An excerpt from a New York magazine profile of David Brooks.
Brooks’s favorite social-science study is known as the Marshmellow Experiment. A child is left in a room with a marshmallow for fifteen minutes. If he restrains himself from eating the marshmallow, he gets a second one. If not, he doesn’t. The test turns out to be a predictor of all kinds of habits in adult life. Children who show self-control in front of a tasty marshmallow score higher on the SAT, struggle less in stressful situations, maintain friendships better, and have fewer problems with drugs. Brooks is concerned we’ve become a nation of marshmallow eaters.
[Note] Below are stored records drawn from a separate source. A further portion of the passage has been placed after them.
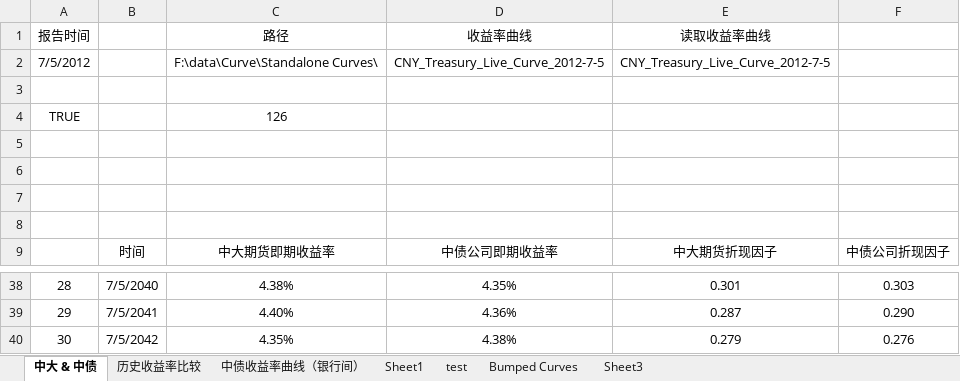
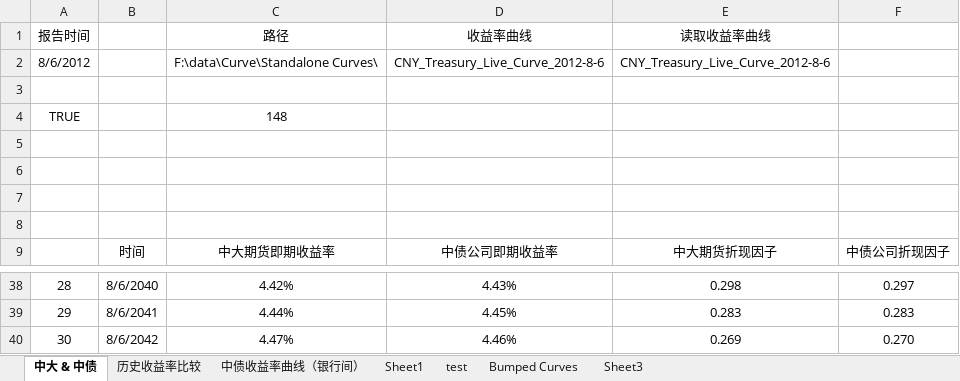
Before and after one commit to wegamekinglc/TreasuryBond, an Excel workbook: 每周收益率曲线报告.xlsm, sheet 中大 & 中债, drawn as a sheet; only a part is shown, gaps mark what is left out; values as stored, in another font and other column widths than the file's, no borders; charts and pictures not drawn; the diff covers the shown part only; the diff names each change by its address in the sheet, - before the commit and + after, or states it on an @@ line.

```diff
--- a/每周收益率曲线报告.xlsm (sheet 中大 & 中债)
+++ b/每周收益率曲线报告.xlsm (sheet 中大 & 中债)
-A2 (报告时间): 7/5/2012
+A2 (报告时间): 8/6/2012
-D2 (收益率曲线): CNY_Treasury_Live_Curve_2012-7-5
+D2 (收益率曲线): CNY_Treasury_Live_Curve_2012-8-6
-E2 (读取收益率曲线): CNY_Treasury_Live_Curve_2012-7-5
+E2 (读取收益率曲线): CNY_Treasury_Live_Curve_2012-8-6
-C4 (路径): 126
+C4 (路径): 148
-B38: 7/5/2040
+B38: 8/6/2040
-C38 (路径): 4.38%
+C38 (路径): 4.42%
-D38 (收益率曲线): 4.35%
+D38 (收益率曲线): 4.43%
-E38 (读取收益率曲线): 0.301
+E38 (读取收益率曲线): 0.298
-F38: 0.303
+F38: 0.297
-B39: 7/5/2041
+B39: 8/6/2041
-C39 (路径): 4.40%
+C39 (路径): 4.44%
-D39 (收益率曲线): 4.36%
+D39 (收益率曲线): 4.45%
-E39 (读取收益率曲线): 0.287
+E39 (读取收益率曲线): 0.283
-F39: 0.290
+F39: 0.283
-B40: 7/5/2042
+B40: 8/6/2042
-C40 (路径): 4.35%
+C40 (路径): 4.47%
-D40 (收益率曲线): 4.38%
+D40 (收益率曲线): 4.46%
-E40 (读取收益率曲线): 0.279
+E40 (读取收益率曲线): 0.269
-F40: 0.276
+F40: 0.270
```
Also changed, not shown: 124 edited cells elsewhere in this sheet, sheet 中债收益率曲线（银行间）, sheet 历史收益率比较, charts or pictures, 数据下载_国债银行间.xlsx, 6 other files.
We want tax cuts and more entitlements, without realizing the contradiction. We want speedy, in-and-out wars. We want a president who can fix any crisis—even an oil spill he’s not equipped to solve.
What most intrigued me about the profile was Brooks saying he doesn’t think he can change people’s minds. That type of humility is refreshing for sure, but I think he is particularly well positioned to change people’s minds.
I agree with him on marshmellow eating. The question is whether there are enough self-disciplined adults to work together to help young people learn to work today, tomorrow, and the next several days for some future reward whether that be the gratification of completing a meaningful project, living debt-free, or earning downtime?